◆ **Problem to work on**
Reproduce each line from the records that holds "percent".

◆ **Working data**
++++++++

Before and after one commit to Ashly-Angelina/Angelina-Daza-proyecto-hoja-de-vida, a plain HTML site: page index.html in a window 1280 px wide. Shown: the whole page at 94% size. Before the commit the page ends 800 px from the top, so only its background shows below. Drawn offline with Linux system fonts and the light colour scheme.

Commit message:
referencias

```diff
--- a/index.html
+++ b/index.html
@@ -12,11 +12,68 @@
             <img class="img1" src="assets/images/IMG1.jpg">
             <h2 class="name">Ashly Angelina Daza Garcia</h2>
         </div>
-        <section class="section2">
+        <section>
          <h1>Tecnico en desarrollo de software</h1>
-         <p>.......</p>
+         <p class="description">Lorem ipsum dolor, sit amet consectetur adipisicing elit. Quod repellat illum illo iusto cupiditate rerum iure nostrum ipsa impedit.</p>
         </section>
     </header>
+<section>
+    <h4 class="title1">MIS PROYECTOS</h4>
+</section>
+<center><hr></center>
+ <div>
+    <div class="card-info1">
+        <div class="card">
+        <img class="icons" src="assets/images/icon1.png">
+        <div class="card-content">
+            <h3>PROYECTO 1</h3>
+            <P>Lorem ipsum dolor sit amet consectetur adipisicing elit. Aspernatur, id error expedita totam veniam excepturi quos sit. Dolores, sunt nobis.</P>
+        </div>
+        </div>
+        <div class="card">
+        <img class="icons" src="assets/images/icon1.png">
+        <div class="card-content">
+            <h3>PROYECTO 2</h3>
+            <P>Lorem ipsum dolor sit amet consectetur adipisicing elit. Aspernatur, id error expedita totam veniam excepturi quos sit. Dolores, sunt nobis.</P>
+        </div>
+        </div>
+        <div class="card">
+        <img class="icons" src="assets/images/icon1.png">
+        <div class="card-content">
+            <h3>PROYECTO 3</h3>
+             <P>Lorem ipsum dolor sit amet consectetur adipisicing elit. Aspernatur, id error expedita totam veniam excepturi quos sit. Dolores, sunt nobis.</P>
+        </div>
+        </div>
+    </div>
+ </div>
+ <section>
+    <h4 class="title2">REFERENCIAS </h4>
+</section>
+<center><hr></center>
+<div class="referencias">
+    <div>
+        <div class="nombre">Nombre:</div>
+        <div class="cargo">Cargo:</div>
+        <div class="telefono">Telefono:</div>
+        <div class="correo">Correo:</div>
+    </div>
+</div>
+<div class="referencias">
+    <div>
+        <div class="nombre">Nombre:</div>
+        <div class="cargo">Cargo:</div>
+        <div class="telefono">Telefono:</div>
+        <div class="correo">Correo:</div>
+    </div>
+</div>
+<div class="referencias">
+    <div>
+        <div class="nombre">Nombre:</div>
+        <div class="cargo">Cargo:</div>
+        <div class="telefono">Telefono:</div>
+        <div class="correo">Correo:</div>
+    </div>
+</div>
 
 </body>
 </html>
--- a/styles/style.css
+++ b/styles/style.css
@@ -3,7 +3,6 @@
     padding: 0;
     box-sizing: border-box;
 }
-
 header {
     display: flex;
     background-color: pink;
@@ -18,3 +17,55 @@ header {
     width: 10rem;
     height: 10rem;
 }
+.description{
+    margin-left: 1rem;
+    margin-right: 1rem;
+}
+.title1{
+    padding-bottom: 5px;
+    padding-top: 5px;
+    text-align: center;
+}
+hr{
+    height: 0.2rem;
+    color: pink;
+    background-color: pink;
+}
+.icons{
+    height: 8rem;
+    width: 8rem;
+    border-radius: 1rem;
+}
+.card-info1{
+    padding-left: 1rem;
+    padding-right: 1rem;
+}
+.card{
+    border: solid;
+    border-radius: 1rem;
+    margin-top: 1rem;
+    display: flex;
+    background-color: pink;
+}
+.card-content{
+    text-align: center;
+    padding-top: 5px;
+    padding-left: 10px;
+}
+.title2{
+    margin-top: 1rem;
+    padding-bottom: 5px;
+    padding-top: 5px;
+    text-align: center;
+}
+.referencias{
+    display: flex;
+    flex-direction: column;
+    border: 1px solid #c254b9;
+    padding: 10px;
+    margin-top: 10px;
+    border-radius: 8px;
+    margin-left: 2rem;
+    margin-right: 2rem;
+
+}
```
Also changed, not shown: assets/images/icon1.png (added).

++++++++

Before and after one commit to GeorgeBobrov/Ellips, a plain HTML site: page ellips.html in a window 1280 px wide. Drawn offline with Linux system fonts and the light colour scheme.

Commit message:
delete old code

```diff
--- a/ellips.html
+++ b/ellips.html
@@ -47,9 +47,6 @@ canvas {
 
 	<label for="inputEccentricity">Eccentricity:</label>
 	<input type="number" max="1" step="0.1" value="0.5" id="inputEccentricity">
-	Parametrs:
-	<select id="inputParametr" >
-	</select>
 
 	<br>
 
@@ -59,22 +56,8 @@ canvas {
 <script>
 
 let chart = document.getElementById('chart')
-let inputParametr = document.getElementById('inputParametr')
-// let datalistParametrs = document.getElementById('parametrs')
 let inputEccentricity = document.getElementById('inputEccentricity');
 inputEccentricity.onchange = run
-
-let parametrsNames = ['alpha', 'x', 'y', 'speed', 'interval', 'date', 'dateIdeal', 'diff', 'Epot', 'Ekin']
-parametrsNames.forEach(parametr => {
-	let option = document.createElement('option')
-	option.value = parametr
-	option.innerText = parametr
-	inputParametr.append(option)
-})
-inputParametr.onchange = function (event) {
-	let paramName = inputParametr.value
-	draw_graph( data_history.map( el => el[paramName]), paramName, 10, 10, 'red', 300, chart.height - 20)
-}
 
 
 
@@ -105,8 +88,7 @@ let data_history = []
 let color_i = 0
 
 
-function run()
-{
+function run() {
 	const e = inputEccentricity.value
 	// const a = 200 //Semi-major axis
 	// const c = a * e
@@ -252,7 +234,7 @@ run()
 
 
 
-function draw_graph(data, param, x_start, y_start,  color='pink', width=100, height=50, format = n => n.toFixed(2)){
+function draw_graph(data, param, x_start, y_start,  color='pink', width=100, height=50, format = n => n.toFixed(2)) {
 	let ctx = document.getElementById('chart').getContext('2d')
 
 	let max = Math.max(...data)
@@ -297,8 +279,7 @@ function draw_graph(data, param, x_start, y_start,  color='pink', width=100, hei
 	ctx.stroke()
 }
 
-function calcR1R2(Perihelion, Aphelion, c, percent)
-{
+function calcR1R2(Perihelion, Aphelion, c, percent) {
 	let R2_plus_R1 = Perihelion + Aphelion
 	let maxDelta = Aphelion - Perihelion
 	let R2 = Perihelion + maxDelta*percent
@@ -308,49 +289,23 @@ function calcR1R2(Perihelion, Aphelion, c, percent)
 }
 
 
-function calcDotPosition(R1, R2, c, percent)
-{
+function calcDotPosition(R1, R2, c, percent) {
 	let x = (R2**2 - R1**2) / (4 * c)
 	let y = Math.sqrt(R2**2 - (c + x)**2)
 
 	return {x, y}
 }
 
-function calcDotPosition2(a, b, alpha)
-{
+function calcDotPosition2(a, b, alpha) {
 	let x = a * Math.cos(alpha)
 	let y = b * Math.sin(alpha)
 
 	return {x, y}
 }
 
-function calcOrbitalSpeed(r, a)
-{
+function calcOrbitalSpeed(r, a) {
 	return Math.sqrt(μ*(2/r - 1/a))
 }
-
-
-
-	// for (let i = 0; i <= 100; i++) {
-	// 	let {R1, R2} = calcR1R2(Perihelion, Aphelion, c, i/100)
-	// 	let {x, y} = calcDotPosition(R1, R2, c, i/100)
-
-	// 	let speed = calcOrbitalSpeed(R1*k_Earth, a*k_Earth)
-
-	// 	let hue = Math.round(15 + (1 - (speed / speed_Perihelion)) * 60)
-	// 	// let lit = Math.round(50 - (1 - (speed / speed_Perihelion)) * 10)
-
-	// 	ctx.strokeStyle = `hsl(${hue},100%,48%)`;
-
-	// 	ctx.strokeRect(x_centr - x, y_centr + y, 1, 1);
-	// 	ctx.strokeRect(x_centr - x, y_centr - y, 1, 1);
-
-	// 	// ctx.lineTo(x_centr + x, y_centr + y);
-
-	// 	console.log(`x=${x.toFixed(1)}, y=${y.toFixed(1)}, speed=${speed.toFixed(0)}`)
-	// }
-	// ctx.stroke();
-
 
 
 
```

++++++++

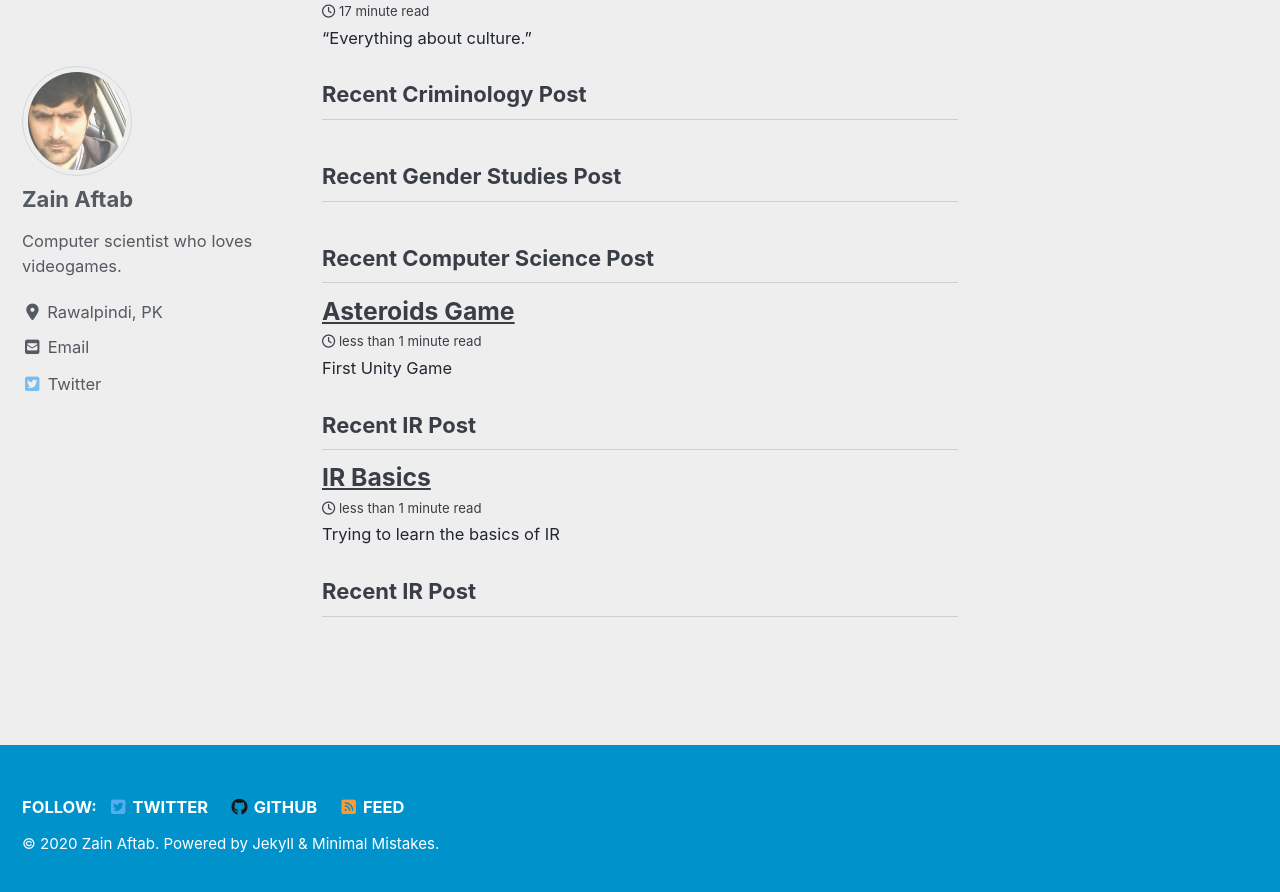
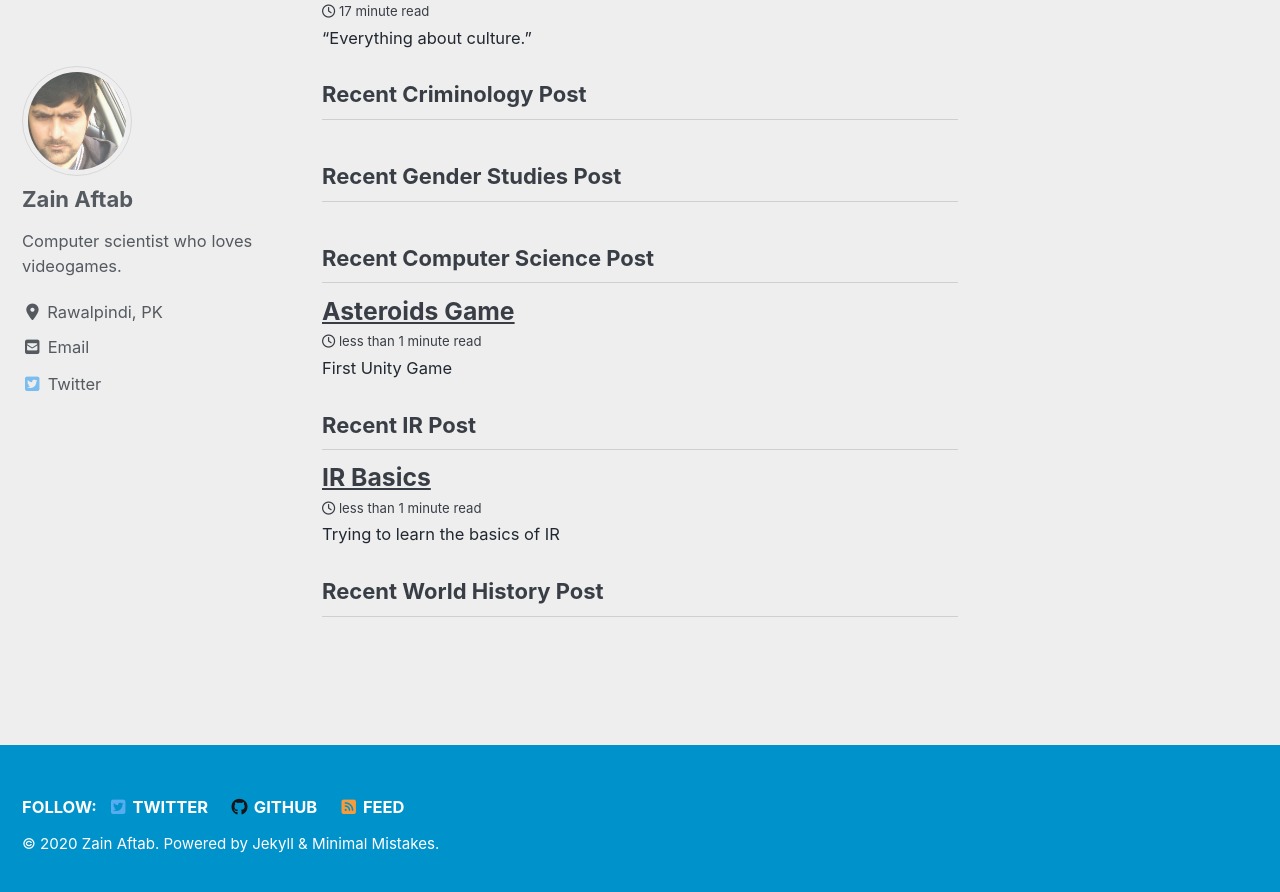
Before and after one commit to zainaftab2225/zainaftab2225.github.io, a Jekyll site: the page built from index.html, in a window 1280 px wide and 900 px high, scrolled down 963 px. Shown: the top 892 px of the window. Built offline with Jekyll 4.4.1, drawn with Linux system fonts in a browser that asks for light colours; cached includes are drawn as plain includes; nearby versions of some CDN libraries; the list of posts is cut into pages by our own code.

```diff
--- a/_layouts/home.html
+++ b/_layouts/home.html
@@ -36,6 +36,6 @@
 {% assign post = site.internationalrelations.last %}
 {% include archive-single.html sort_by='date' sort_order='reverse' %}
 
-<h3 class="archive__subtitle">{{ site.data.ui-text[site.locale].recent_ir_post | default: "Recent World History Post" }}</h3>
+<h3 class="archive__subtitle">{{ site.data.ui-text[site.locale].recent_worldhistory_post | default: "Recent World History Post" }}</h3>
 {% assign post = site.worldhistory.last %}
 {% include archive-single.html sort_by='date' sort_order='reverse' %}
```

++++++++

◆ **Reply**
-function calcR1R2(Perihelion, Aphelion, c, percent)
+function calcR1R2(Perihelion, Aphelion, c, percent) {
 	let R2 = Perihelion + maxDelta*percent
@@ -308,49 +289,23 @@ function calcR1R2(Perihelion, Aphelion, c, percent)
-function calcDotPosition(R1, R2, c, percent)
+function calcDotPosition(R1, R2, c, percent) {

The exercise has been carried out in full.